Mike Czerniak is the Cloud Practice Manager at Mindsight, an IT Services and Consulting firm located in the Chicago area. With 20 years of experience in information technology and the cloud, Mike has helped hundreds of organizations with architecting, implementing, and deploying cloud solutions. For the last 5 years, Mike has focused on providing Mindsight’s customers with guidance in approaching – and managing – the cloud. Mike is AWS, Microsoft Azure, VMware certified, and remains deeply invested in providing an agnostic, consultative voice for organizations on their cloud journey. In his free time, Mike enjoys biking with his 9-year old son, recently completing a 50-mile bike ride!.

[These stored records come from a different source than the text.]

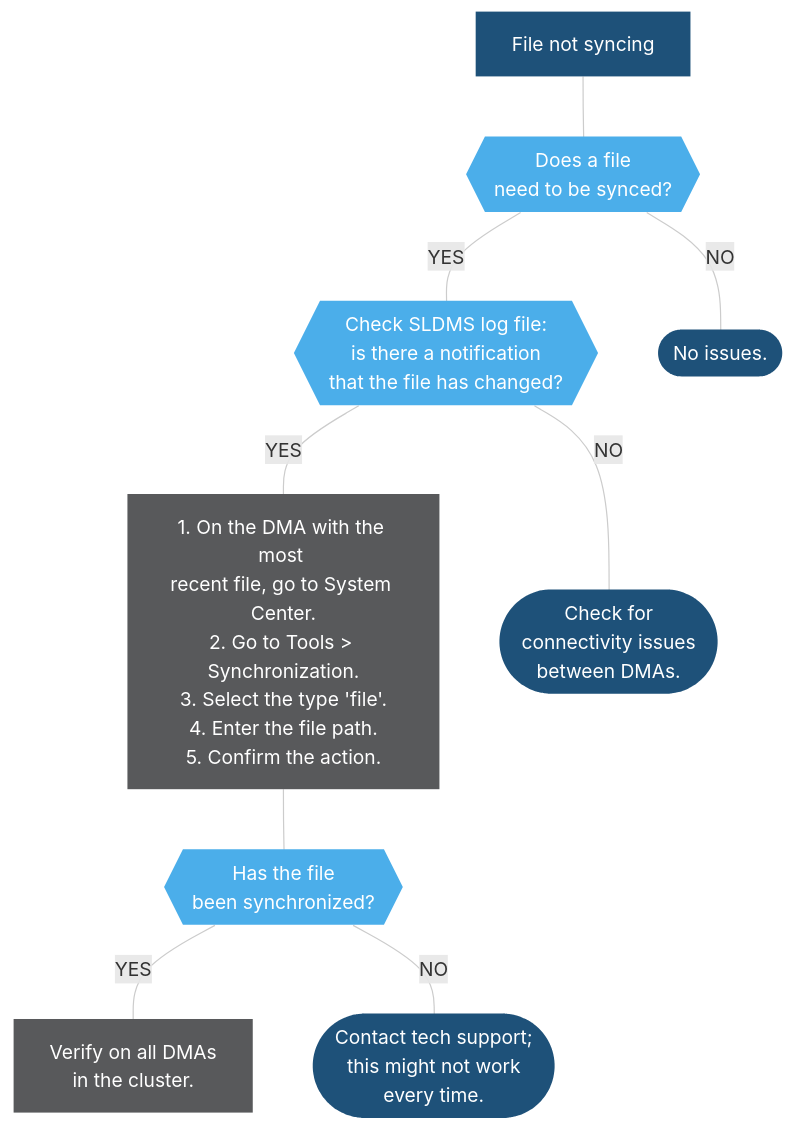
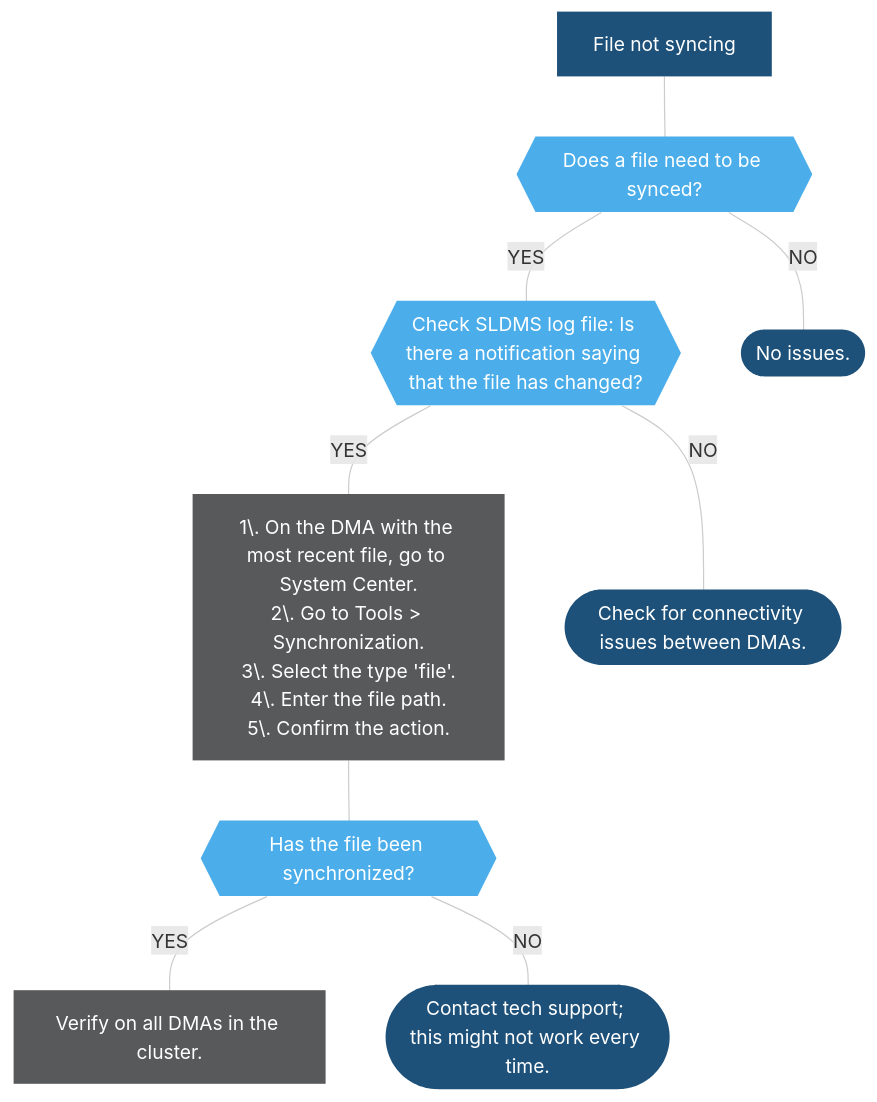
Before and after one commit to SkylineCommunications/dataminer-docs: the second of 4 diagrams in user-guide/Troubleshooting/Troubleshooting_Flowcharts/Troubleshooting_Process_Identification/Communication_processes/SLDMS/SLDMS_Frequent_Issues.md, drawn with Mermaid. The commit also changed other lines of this file and 21 other files, not shown here.

````diff
--- a/user-guide/Troubleshooting/Troubleshooting_Flowcharts/Troubleshooting_Process_Identification/Communication_processes/SLDMS/SLDMS_Frequent_Issues.md
+++ b/user-guide/Troubleshooting/Troubleshooting_Flowcharts/Troubleshooting_Process_Identification/Communication_processes/SLDMS/SLDMS_Frequent_Issues.md
@@ -40,37 +40,37 @@
 ```mermaid
 flowchart TD
 %% Define styles %%
 linkStyle default stroke:#cccccc
 classDef LightBlue fill:#9DDAF5,stroke:#000070,stroke-width:0px, color:#1E5179;
 classDef Blue fill:#4BAEEA,stroke:#000070,stroke-width:0px, color:#FFFFFF;
 classDef DarkBlue fill:#1E5179,stroke:#000070,stroke-width:0px, color:#FFFFFF;
 classDef DarkGray fill:#58595B,stroke:#000070,stroke-width:0px, color:#FFFFFF;
 classDef Gray fill:#999999,stroke:#000070,stroke-width:0px, color:#FFFFFF;
 classDef LightGray fill:#DDDDDD,stroke:#000070,stroke-width:0px, color:#1E5179;
 %% Define blocks %%
 FNS[File not syncing]
-Check{{Does a file <br/>need to be synced?}}
-Y1{{Check SLDMS log file: <br/> is there a notification <br/>that the file has changed?}}
+Check{{Does a file need to be synced?}}
+Y1{{Check SLDMS log file: Is there a notification saying that the file has changed?}}
 N1(["No issues."])
-Y2["1. On the DMA with the most <br>recent file, go to System Center.<br>2. Go to Tools > Synchronization.<br/>3. Select the type 'file'.<br/>4. Enter the file path.<br/>5. Confirm the action."]
-N2(["Check for <br>connectivity issues <br>between DMAs."])
-C{{Has the file <br>been synchronized?}}
-Y3["Verify on all DMAs <br/>in the cluster."]
-N3(["Contact tech support;<br/>this might not work <br>every time."])
+Y2["1\. On the DMA with the most recent file, go to System Center.<br>2\. Go to Tools > Synchronization.<br/>3\. Select the type 'file'.<br/>4\. Enter the file path.<br/>5\. Confirm the action."]
+N2(["Check for connectivity issues between DMAs."])
+C{{Has the file been synchronized?}}
+Y3["Verify on all DMAs in the cluster."]
+N3(["Contact tech support; this might not work every time."])
 %% Connect blocks %%
 FNS --- Check
 Check --- |YES| Y1
 Check --- |NO| N1
 Y1 --- |YES| Y2
 Y1 --- |NO| N2
 Y2 --- C
 C --- |YES| Y3
 C --- |NO| N3
 %% Apply styles to blocks %%
 class START,FNS,N4,N3,N1,N2,CI3 DarkBlue;
 class Check,C,TSI1,Y1,CI4,CI6,CI1 Blue;
 class Y4,CI7,CI2 LightGray;
 class Y3,Y2,CI9,CI5 DarkGray;
 class R,SSP,CI8 LightBlue;
 class CI,TSI Gray;
 ```
````
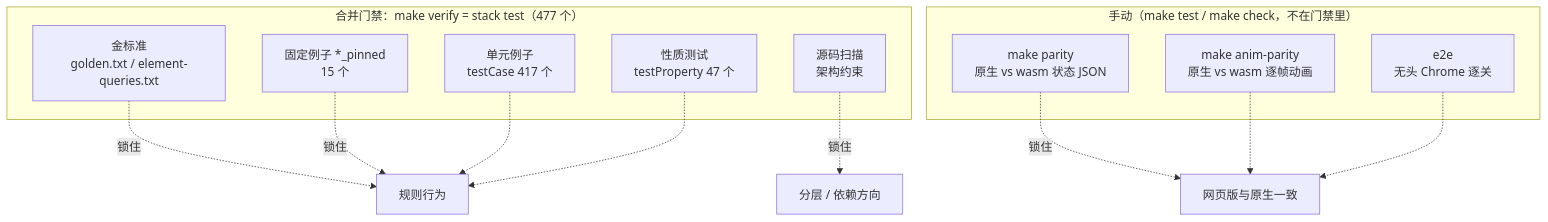
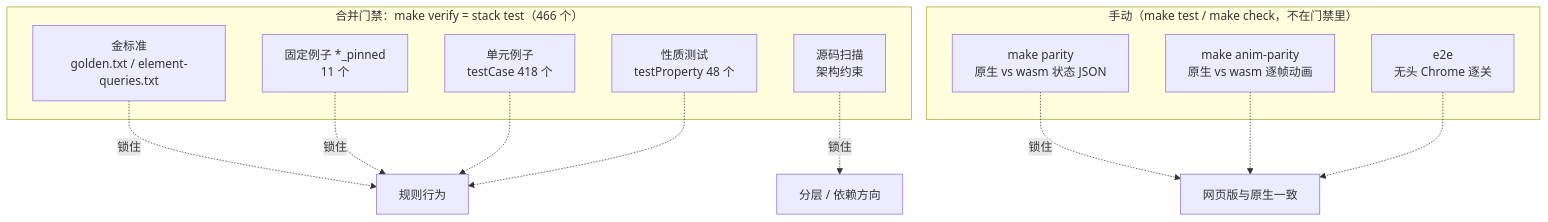
The diagram in docs/guide/07-测试体系.md (exsabersac/match3), drawn with Mermaid before and after one commit. The commit also changed other lines of this file and 16 other files, not shown here.

````diff
--- a/docs/guide/07-测试体系.md
+++ b/docs/guide/07-测试体系.md
@@ -8,23 +8,23 @@
 ```mermaid
 flowchart TB
-  subgraph gate["合并门禁：make verify = stack test（477 个）"]
-    U["单元例子<br/>testCase 417 个"]
-    P["性质测试<br/>testProperty 47 个"]
+  subgraph gate["合并门禁：make verify = stack test（466 个）"]
+    U["单元例子<br/>testCase 418 个"]
+    P["性质测试<br/>testProperty 48 个"]
     G["金标准<br/>golden.txt / element-queries.txt"]
-    PN["固定例子 *_pinned<br/>15 个"]
+    PN["固定例子 *_pinned<br/>11 个"]
     S["源码扫描<br/>架构约束"]
   end
   subgraph manual["手动（make test / make check，不在门禁里）"]
     PA["make parity<br/>原生 vs wasm 状态 JSON"]
     AP["make anim-parity<br/>原生 vs wasm 逐帧动画"]
     E2E["e2e<br/>无头 Chrome 逐关"]
   end
   G -.锁住.-> R["规则行为"]
   PN -.锁住.-> R
   U -.-> R
   P -.-> R
   S -.锁住.-> A["分层 / 依赖方向"]
   PA -.锁住.-> W["网页版与原生一致"]
   AP -.-> W
   E2E -.-> W
 ```
````
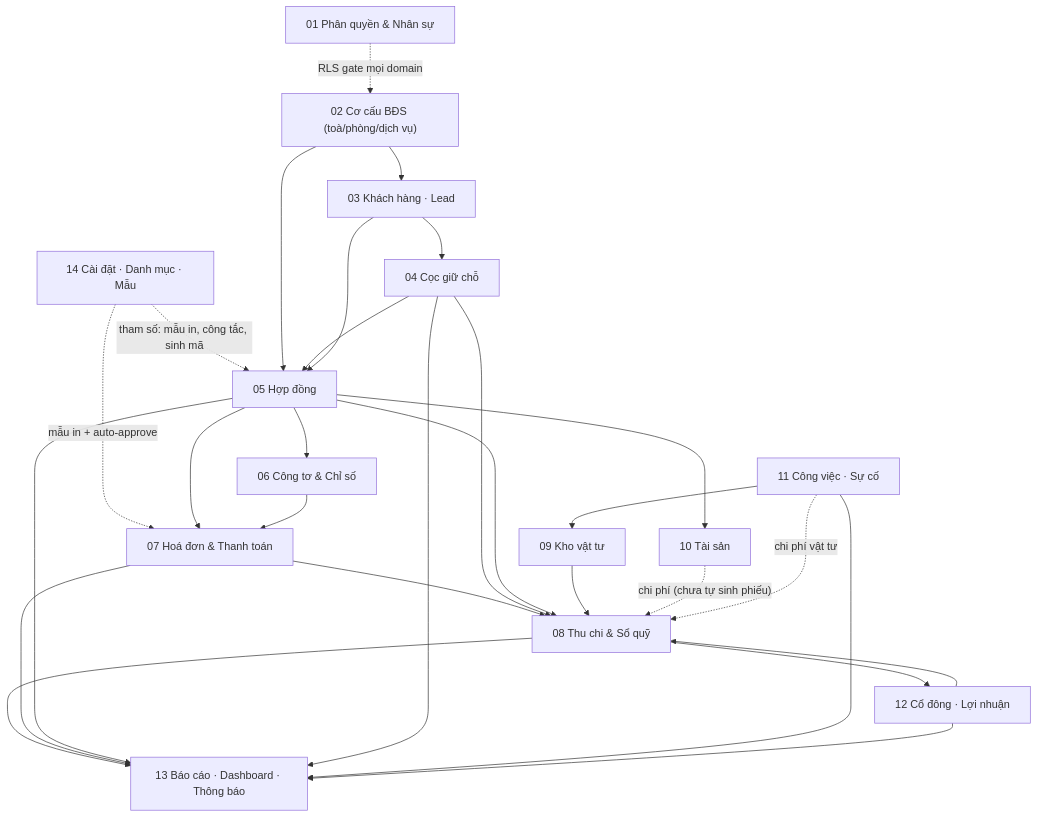
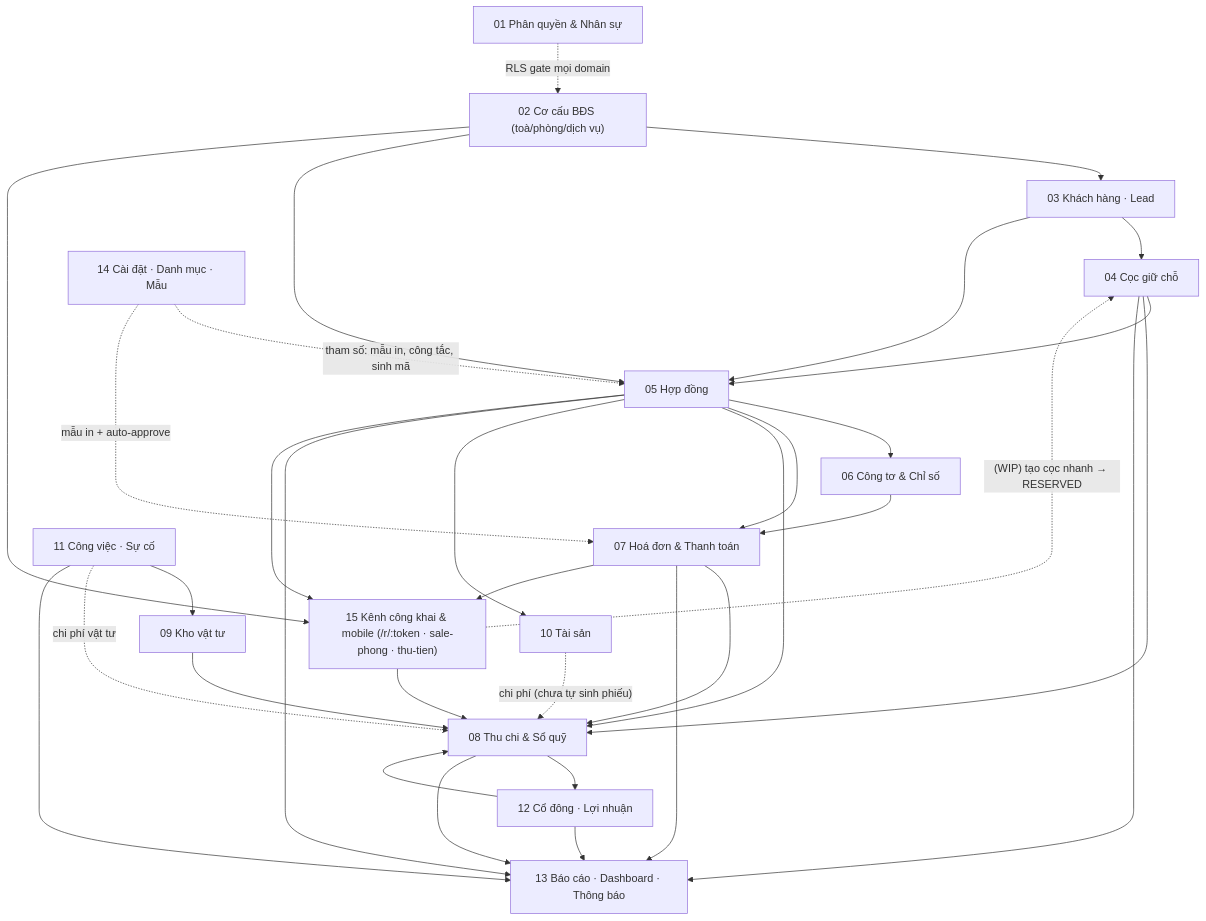
The fourth of 4 diagrams in docs/he-thong/00-tong-quan.md (zxGreenxz/whiteboard-ihomecrm), drawn with Mermaid before and after one commit. The commit also changed other lines of this file and 17 other files, not shown here.

First line of the commit message:
docs(he-thong): audit toàn bộ 17 doc vs code + thêm domain 15 kênh công khai

````diff
--- a/docs/he-thong/00-tong-quan.md
+++ b/docs/he-thong/00-tong-quan.md
@@ -225,46 +233,52 @@
 ```mermaid
 flowchart TD
   d01["01 Phân quyền & Nhân sự"]
   d02["02 Cơ cấu BĐS (toà/phòng/dịch vụ)"]
   d03["03 Khách hàng · Lead"]
   d04["04 Cọc giữ chỗ"]
   d05["05 Hợp đồng"]
   d06["06 Công tơ & Chỉ số"]
   d07["07 Hoá đơn & Thanh toán"]
   d08["08 Thu chi & Sổ quỹ"]
   d09["09 Kho vật tư"]
   d10["10 Tài sản"]
   d11["11 Công việc · Sự cố"]
   d12["12 Cổ đông · Lợi nhuận"]
   d13["13 Báo cáo · Dashboard · Thông báo"]
   d14["14 Cài đặt · Danh mục · Mẫu"]
+  d15["15 Kênh công khai & mobile (/r/:token · sale-phong · thu-tien)"]
 
   d01 -.->|"RLS gate mọi domain"| d02
   d14 -.->|"tham số: mẫu in, công tắc, sinh mã"| d05
   d14 -.->|"mẫu in + auto-approve"| d07
 
   d02 --> d03
   d02 --> d05
   d03 --> d04
   d04 --> d05
   d03 --> d05
   d05 --> d06
   d05 --> d07
   d06 --> d07
   d07 --> d08
   d04 --> d08
   d05 --> d08
   d11 --> d09
   d09 --> d08
   d10 -.->|"chi phí (chưa tự sinh phiếu)"| d08
   d05 --> d10
   d11 -.->|"chi phí vật tư"| d08
   d08 --> d12
   d08 --> d13
   d07 --> d13
   d05 --> d13
   d04 --> d13
   d11 --> d13
   d12 --> d13
   d12 --> d08
+  d02 --> d15
+  d05 --> d15
+  d07 --> d15
+  d15 --> d08
+  d15 -.->|"(WIP) tạo cọc nhanh → RESERVED"| d04
 ```
````
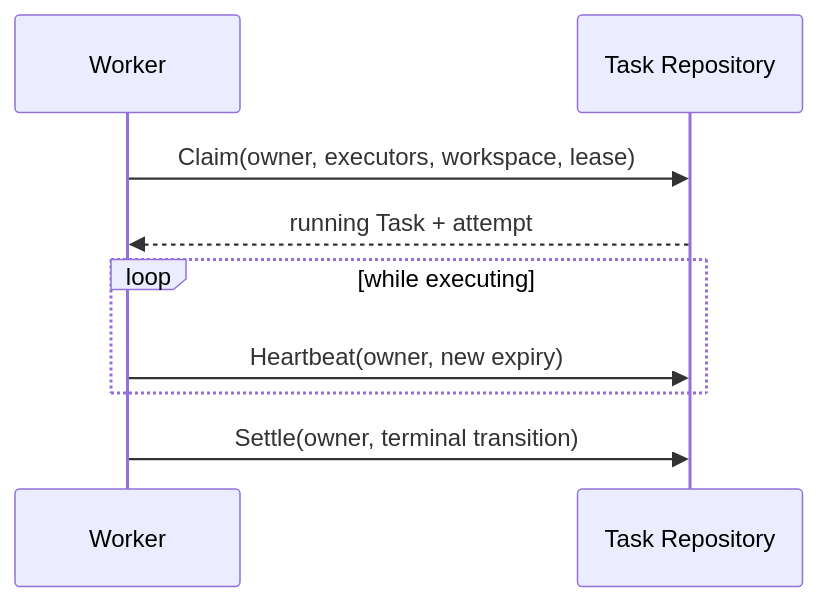
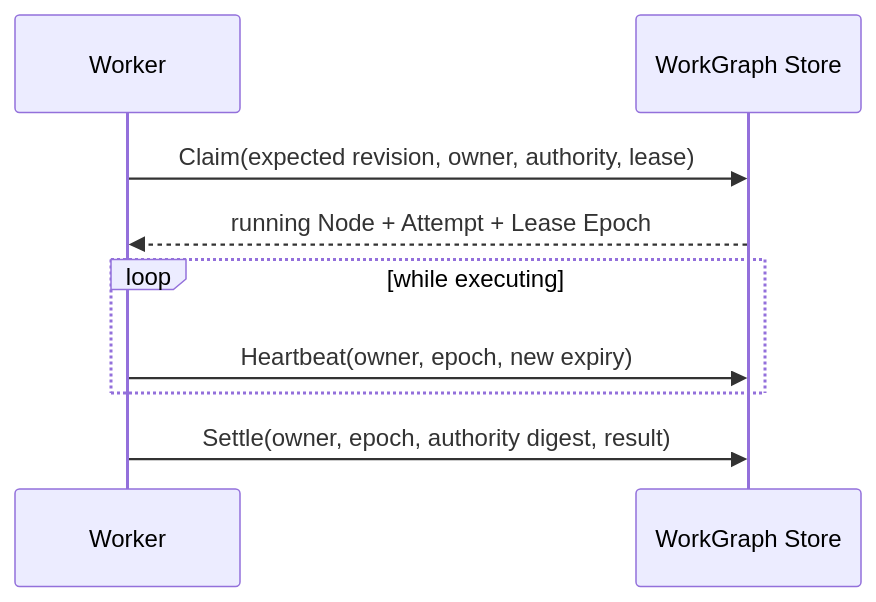
One commit to fwtllh-png/CodeHelper changed the diagram in docs/book/en/09-task-orchestration/02-lease-heartbeat-retry.md. Above: the diagram before and after it, drawn with Mermaid. The commit also changed other lines of this file and 314 other files, not shown here.

````diff
--- a/docs/book/en/09-task-orchestration/02-lease-heartbeat-retry.md
+++ b/docs/book/en/09-task-orchestration/02-lease-heartbeat-retry.md
@@ -35,11 +40,11 @@
 ```mermaid
 sequenceDiagram
     participant W as Worker
-    participant R as Task Repository
-    W->>R: Claim(owner, executors, workspace, lease)
-    R-->>W: running Task + attempt
+    participant R as WorkGraph Store
+    W->>R: Claim(expected revision, owner, authority, lease)
+    R-->>W: running Node + Attempt + Lease Epoch
     loop while executing
-      W->>R: Heartbeat(owner, new expiry)
+      W->>R: Heartbeat(owner, epoch, new expiry)
     end
-    W->>R: Settle(owner, terminal transition)
+    W->>R: Settle(owner, epoch, authority digest, result)
 ```
````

Siobhan Climer writes about technology trends in education, healthcare, and business. With over a decade of experience communicating complex concepts around everything from cybersecurity to neuroscience, Siobhan is an expert at breaking down technical and scientific principles so that everyone takes away valuable insights. When she’s not writing tech, she’s reading and writing fantasy, hiking, and exploring the world with her twin daughters. Find her on twitter @techtalksio.